Jonathan and I returned to Pennsylvania at the end of July. Then, in a three-week span, we witnessed the baptism of two brand-new nephews, on opposite sides of this state. (One baby belongs to Jonathan’s sister, and the other baby belongs to my sister.)
I joked to Jonathan that August was the month of turnpike baptisms.
(FYI if you’re not familiar with our family or with Pennsylvania: Jonathan and I live in a suburb of Pittsburgh, in Western PA. The first baptism that we attended was also in Western PA, and thus on the western end of the Pennsylvania Turnpike. The second baptism that we attended was in Eastern PA, and thus on the eastern end of the turnpike.)
For this second baptism, we stayed in Quakertown.
The temperatures during each day of our trip hit the 90’s. We spent our “free” time before and after the baptism enjoying the hotel pool and air conditioning.
Thus, we only explored and photographed one thing: The Quakertown Train Station.
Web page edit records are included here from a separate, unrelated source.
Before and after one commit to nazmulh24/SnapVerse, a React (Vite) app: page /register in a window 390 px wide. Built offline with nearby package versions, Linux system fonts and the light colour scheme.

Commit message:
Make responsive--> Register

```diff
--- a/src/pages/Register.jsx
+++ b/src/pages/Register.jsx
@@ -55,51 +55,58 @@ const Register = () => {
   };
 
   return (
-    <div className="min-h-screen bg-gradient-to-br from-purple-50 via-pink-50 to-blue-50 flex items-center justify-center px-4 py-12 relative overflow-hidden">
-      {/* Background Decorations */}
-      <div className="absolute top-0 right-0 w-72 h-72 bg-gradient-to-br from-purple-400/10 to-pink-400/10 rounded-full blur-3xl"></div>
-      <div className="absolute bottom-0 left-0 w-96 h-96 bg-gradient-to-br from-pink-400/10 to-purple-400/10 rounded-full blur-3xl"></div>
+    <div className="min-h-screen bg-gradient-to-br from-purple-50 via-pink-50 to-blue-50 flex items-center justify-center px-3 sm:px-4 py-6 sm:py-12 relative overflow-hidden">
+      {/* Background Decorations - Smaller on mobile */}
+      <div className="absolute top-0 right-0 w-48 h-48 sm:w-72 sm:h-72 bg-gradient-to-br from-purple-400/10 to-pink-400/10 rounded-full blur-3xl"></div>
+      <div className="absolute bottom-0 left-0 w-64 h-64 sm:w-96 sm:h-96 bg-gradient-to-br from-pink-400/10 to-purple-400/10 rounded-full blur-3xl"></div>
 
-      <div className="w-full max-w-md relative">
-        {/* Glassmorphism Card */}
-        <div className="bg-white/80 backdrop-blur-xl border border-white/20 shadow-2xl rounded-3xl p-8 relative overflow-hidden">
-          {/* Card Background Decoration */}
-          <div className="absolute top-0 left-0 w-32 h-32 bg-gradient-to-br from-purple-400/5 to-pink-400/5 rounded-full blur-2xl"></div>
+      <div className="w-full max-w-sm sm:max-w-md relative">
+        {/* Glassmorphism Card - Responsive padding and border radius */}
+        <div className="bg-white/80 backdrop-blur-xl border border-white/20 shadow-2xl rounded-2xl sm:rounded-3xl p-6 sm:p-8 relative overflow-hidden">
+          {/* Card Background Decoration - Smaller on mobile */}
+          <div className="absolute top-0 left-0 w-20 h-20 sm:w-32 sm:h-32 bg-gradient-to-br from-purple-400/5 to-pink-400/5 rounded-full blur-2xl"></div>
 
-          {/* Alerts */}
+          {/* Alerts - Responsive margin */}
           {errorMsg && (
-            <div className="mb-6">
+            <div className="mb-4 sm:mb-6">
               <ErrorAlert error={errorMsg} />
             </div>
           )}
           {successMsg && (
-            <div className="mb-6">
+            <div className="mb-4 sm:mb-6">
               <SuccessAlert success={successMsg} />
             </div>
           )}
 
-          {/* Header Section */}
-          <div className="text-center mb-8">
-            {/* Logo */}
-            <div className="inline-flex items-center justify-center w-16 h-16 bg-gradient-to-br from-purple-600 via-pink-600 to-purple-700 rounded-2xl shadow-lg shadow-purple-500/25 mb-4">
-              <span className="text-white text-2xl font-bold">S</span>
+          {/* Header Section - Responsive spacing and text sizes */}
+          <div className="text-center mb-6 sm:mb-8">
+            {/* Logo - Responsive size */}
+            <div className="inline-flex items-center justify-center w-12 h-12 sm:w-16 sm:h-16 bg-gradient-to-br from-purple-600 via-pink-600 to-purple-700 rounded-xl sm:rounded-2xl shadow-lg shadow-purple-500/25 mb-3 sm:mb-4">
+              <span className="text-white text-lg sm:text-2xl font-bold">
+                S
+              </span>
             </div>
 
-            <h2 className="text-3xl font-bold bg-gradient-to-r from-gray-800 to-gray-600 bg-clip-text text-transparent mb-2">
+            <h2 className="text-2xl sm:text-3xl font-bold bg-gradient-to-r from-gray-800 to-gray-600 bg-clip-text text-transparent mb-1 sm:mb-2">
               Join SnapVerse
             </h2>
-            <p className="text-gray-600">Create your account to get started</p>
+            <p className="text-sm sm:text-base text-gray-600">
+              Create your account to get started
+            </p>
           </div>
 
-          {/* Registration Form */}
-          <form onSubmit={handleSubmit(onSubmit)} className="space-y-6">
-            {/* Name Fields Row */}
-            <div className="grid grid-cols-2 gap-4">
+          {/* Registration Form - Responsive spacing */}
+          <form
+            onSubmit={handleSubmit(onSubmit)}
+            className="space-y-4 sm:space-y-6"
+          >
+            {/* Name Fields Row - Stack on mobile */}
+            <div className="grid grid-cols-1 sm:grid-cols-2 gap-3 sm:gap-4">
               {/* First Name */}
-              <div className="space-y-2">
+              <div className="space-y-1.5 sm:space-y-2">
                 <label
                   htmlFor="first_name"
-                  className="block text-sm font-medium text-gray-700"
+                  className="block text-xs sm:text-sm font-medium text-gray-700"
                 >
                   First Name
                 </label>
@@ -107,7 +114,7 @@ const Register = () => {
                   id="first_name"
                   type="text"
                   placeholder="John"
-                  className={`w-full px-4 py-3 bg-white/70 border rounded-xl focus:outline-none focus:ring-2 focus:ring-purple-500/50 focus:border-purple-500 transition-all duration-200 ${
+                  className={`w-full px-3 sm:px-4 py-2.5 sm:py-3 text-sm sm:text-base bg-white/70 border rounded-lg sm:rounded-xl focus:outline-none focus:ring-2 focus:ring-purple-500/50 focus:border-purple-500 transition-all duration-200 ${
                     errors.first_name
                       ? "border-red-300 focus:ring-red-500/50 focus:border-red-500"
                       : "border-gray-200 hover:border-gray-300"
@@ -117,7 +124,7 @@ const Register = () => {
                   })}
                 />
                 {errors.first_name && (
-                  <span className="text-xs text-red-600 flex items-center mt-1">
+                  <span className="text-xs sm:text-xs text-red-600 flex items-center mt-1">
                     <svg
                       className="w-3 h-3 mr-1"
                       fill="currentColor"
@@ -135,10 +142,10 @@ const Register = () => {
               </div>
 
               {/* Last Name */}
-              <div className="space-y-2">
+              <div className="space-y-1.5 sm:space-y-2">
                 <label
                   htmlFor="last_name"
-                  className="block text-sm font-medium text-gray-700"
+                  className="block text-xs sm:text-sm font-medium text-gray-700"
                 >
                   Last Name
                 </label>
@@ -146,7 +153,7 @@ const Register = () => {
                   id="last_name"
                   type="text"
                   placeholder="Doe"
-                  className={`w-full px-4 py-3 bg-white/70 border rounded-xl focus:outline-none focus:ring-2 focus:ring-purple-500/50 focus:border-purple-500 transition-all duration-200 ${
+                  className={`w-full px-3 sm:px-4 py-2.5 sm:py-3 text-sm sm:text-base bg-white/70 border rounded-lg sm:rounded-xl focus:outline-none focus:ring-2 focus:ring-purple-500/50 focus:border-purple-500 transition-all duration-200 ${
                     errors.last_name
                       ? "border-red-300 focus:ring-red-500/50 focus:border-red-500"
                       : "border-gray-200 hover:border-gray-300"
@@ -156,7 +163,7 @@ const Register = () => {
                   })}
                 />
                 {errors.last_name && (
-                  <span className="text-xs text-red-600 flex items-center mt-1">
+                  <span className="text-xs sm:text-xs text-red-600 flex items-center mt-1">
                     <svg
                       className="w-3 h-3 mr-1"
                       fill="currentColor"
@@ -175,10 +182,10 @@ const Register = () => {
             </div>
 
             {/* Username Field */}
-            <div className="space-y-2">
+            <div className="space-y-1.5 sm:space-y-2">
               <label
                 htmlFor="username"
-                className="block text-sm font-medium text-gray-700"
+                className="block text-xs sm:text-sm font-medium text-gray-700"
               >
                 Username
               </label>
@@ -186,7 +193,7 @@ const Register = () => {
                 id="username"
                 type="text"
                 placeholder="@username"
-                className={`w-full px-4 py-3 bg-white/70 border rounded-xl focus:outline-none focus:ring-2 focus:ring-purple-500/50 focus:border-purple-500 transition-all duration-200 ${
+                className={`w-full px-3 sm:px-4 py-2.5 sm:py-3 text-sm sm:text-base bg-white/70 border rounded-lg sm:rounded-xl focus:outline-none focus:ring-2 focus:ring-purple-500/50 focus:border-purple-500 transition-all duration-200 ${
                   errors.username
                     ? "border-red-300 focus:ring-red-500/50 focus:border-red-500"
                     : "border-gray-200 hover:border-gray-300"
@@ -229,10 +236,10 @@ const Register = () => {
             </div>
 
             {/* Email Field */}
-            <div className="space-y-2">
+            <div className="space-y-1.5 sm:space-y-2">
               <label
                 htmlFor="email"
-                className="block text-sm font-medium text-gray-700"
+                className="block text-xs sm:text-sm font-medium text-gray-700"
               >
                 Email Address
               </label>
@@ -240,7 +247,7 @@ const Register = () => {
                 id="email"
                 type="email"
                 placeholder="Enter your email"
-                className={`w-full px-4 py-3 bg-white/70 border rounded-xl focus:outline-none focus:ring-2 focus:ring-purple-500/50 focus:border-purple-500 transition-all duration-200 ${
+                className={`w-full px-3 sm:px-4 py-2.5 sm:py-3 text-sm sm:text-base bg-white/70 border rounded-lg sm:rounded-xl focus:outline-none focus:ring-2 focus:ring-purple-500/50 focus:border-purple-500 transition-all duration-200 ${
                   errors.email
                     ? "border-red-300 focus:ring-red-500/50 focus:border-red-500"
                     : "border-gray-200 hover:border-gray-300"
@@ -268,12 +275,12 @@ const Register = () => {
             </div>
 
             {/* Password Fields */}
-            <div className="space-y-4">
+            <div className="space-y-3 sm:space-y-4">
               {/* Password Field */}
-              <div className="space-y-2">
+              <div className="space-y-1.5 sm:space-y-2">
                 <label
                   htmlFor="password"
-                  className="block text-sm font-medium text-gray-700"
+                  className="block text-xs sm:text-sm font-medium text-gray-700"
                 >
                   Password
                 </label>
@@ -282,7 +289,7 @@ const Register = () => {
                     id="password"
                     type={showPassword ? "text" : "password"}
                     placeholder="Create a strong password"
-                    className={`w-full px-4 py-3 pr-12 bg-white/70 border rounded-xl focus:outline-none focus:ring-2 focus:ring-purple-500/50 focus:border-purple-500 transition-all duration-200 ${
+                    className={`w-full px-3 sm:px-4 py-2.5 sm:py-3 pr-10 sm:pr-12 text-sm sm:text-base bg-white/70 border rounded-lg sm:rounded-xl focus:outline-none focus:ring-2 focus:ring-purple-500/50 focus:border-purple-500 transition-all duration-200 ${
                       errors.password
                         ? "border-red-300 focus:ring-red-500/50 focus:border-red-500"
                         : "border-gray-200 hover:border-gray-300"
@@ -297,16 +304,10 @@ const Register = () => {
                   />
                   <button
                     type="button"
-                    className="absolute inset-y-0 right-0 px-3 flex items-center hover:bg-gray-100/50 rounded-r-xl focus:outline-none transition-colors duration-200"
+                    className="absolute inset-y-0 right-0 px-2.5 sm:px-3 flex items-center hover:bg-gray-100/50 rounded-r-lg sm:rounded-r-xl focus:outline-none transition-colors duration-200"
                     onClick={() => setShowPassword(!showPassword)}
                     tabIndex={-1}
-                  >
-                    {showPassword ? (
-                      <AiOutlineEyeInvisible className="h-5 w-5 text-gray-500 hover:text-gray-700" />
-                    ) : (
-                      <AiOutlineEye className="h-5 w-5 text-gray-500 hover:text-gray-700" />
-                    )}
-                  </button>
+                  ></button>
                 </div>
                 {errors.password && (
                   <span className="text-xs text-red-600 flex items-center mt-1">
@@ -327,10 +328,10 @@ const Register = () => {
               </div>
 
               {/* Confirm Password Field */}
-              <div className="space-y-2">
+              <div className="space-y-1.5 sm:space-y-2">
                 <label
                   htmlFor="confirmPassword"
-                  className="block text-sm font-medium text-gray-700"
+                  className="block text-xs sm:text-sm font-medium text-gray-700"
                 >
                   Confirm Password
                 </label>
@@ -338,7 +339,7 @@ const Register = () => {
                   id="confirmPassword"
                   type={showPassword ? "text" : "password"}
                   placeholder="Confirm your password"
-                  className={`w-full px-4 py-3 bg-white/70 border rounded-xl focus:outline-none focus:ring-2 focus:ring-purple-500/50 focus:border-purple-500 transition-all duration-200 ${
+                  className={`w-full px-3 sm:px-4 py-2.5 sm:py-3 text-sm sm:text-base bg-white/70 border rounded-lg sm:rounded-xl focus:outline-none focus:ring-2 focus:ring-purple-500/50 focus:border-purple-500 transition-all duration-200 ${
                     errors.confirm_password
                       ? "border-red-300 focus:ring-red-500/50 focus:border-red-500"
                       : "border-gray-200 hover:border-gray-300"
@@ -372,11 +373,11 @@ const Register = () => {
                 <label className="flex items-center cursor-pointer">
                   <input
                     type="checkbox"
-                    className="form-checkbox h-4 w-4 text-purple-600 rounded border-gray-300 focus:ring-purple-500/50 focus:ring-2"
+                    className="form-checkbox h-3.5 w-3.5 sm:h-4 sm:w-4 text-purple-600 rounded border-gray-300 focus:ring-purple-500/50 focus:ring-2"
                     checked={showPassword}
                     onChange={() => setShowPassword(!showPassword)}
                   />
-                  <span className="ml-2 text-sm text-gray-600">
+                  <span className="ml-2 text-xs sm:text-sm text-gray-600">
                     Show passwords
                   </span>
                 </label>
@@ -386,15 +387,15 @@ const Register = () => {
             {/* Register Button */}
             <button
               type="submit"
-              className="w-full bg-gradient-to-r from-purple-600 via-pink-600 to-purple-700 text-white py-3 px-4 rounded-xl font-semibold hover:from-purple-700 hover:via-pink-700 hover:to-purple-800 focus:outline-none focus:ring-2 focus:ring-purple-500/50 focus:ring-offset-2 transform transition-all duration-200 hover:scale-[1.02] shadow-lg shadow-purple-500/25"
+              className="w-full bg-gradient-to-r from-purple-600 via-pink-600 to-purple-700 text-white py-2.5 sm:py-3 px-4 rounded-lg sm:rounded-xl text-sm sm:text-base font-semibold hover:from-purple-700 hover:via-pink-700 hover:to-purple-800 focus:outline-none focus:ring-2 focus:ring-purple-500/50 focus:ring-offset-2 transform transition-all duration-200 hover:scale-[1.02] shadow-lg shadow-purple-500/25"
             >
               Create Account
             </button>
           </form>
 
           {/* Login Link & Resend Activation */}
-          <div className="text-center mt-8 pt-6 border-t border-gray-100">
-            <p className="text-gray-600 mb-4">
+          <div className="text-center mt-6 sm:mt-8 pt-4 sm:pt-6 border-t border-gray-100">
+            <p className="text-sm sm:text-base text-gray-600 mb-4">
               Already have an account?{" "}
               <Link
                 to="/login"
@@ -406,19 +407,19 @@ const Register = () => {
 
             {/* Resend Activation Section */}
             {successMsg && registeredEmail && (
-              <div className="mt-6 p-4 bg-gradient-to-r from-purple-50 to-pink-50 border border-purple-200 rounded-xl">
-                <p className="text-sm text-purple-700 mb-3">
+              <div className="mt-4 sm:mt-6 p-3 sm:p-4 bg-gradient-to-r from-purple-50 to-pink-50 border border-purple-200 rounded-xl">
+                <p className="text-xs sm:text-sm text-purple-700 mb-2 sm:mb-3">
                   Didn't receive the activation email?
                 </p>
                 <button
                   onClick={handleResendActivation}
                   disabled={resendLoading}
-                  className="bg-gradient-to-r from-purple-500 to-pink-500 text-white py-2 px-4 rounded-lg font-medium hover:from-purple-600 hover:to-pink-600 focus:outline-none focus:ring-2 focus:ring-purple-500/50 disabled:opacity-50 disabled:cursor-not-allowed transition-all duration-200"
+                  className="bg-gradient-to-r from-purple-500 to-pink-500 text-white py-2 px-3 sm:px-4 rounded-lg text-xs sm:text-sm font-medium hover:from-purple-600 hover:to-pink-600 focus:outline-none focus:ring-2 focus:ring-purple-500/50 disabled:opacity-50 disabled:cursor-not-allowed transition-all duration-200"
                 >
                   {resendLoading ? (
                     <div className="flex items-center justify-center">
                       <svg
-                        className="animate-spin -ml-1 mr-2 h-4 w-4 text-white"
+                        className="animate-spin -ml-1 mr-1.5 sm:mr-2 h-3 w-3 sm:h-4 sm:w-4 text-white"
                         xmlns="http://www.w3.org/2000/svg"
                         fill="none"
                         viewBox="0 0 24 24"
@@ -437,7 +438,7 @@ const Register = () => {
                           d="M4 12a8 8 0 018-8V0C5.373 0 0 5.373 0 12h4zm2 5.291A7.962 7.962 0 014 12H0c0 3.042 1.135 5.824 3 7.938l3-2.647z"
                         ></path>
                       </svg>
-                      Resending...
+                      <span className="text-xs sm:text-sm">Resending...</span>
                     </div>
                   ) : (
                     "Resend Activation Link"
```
I linked the train station’s official website above so that you don’t have to witness me poorly regurgitate the website. To paraphrase the website, the station was built in 1902. At some point before 1989, the building stopped being used to service rail passengers. In 1989, a fire significantly damaged the building. Non-profit restoration efforts saved and repaired the building. The public can now rent the train station for private events.
The train station sits at an intersection. When we pulled into the train station parking lot, the first thing that I noticed was a classic car with a “for sale” sign at the edge of this parking lot. A mural promoting Quakertown landmarks covered the building on the other side of the intersection. The photo that I took of this car is the first photo in this blog post.
Then, I took the second photo of this blog post. Now, these are the only two photos of this blog post that I took.
Jonathan took this photo of the restored train station:
Now, Jonathan also took these photos of the non-restored freight house next door, as well as the surrounding tracks:
The freight station brought to my mind the Stephen King short story “Willa.”
Here is a hand-operated jib crane for loading freight:
Here are the photos that Jonathan took of the building that housed the Quakertown Traction Company. “Traction” is another word for “trolley.” This building sits across the tracks from the train station and the freight house:
Here is the front facade for the Quakertown Traction Company:
If you would like to see more of Jonathan’s railroad photos, leave me a comment here or on Facebook.